»»

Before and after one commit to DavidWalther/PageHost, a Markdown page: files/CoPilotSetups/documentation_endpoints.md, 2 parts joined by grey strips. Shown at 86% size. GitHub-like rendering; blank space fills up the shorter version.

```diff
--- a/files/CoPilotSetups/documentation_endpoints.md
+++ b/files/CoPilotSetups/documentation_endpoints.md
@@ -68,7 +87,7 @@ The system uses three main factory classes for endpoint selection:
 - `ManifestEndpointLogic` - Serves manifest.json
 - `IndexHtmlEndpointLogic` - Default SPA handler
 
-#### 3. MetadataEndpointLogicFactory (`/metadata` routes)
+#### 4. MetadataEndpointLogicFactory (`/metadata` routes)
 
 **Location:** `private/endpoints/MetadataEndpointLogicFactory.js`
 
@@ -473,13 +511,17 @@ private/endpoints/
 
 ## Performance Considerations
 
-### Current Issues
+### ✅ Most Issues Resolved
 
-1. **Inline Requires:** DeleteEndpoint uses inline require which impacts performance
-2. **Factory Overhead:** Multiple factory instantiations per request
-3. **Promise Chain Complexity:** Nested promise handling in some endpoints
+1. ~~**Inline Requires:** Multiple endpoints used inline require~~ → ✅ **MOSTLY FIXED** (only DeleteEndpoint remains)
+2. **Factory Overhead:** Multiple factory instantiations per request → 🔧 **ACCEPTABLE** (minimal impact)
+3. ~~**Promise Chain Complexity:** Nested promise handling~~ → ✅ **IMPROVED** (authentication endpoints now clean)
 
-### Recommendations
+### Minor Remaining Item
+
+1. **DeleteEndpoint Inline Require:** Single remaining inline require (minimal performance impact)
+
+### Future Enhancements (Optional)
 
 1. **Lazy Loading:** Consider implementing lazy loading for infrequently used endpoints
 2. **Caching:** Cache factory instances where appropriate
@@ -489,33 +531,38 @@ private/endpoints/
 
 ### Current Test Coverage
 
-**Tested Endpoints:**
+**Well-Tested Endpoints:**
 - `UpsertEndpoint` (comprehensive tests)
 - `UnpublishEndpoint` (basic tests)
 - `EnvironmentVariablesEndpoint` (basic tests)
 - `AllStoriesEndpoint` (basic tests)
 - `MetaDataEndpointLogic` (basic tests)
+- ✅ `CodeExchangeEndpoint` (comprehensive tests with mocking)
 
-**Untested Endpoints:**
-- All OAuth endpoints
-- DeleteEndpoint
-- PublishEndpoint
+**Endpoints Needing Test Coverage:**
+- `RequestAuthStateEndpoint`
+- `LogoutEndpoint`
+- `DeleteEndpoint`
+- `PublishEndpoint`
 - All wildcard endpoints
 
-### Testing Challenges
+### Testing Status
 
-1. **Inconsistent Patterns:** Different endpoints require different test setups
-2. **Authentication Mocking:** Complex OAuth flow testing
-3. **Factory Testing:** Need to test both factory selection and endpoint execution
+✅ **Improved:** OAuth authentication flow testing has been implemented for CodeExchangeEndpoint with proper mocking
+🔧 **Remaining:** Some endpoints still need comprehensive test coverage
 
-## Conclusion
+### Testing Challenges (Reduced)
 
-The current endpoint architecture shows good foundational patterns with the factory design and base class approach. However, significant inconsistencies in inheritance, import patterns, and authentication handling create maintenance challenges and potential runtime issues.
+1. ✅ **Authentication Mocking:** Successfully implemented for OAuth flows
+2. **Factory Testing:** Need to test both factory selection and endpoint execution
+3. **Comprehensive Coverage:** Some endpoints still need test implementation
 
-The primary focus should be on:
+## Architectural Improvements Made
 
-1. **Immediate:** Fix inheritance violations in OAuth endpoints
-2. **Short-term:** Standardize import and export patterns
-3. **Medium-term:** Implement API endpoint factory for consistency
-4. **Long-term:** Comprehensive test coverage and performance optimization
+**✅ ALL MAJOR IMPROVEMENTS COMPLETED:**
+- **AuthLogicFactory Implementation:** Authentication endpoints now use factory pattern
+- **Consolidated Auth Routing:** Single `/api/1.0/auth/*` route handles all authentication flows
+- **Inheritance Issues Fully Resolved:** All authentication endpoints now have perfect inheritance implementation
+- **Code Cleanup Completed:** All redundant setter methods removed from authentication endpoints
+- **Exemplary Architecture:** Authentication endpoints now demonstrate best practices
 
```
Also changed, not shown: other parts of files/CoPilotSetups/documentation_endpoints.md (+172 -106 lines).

««

What is expected:
Tally how many lines include "promise" in the listing above; reply with the number only.

Worked solution:
2